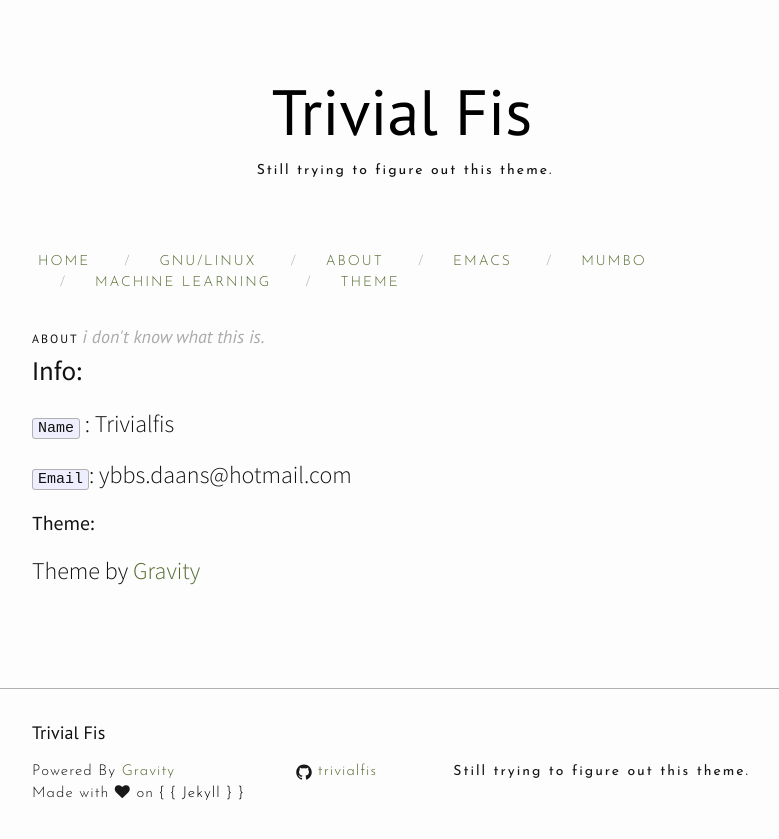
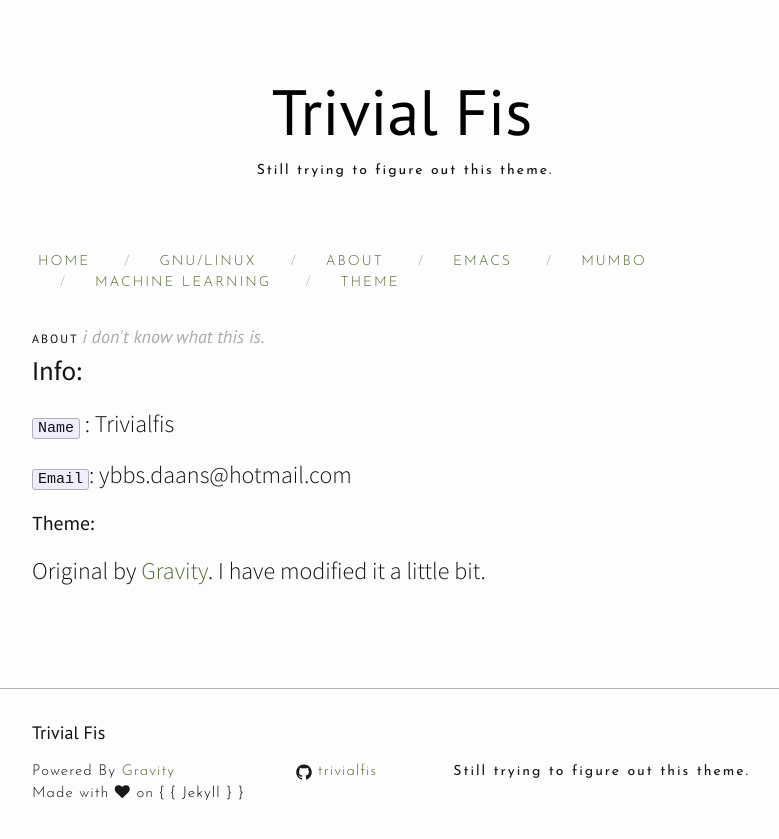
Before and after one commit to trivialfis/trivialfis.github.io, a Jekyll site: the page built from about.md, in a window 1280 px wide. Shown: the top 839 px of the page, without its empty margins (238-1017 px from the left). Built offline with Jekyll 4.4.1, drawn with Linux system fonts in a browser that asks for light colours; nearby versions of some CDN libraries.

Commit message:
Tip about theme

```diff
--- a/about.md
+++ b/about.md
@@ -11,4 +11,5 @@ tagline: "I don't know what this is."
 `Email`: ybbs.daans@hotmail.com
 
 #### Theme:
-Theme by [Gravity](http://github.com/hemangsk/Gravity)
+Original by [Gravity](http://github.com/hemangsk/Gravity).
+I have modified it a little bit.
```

(Work instruction):
From the first line to the last, write out the data exactly, dropping any pictures.

(Finished task):
Before and after one commit to trivialfis/trivialfis.github.io, a Jekyll site: the page built from about.md, in a window 1280 px wide. Shown: the top 839 px of the page, without its empty margins (238-1017 px from the left). Built offline with Jekyll 4.4.1, drawn with Linux system fonts in a browser that asks for light colours; nearby versions of some CDN libraries.

Commit message:
Tip about theme

```diff
--- a/about.md
+++ b/about.md
@@ -11,4 +11,5 @@ tagline: "I don't know what this is."
 `Email`: ybbs.daans@hotmail.com
 
 #### Theme:
-Theme by [Gravity](http://github.com/hemangsk/Gravity)
+Original by [Gravity](http://github.com/hemangsk/Gravity).
+I have modified it a little bit.
```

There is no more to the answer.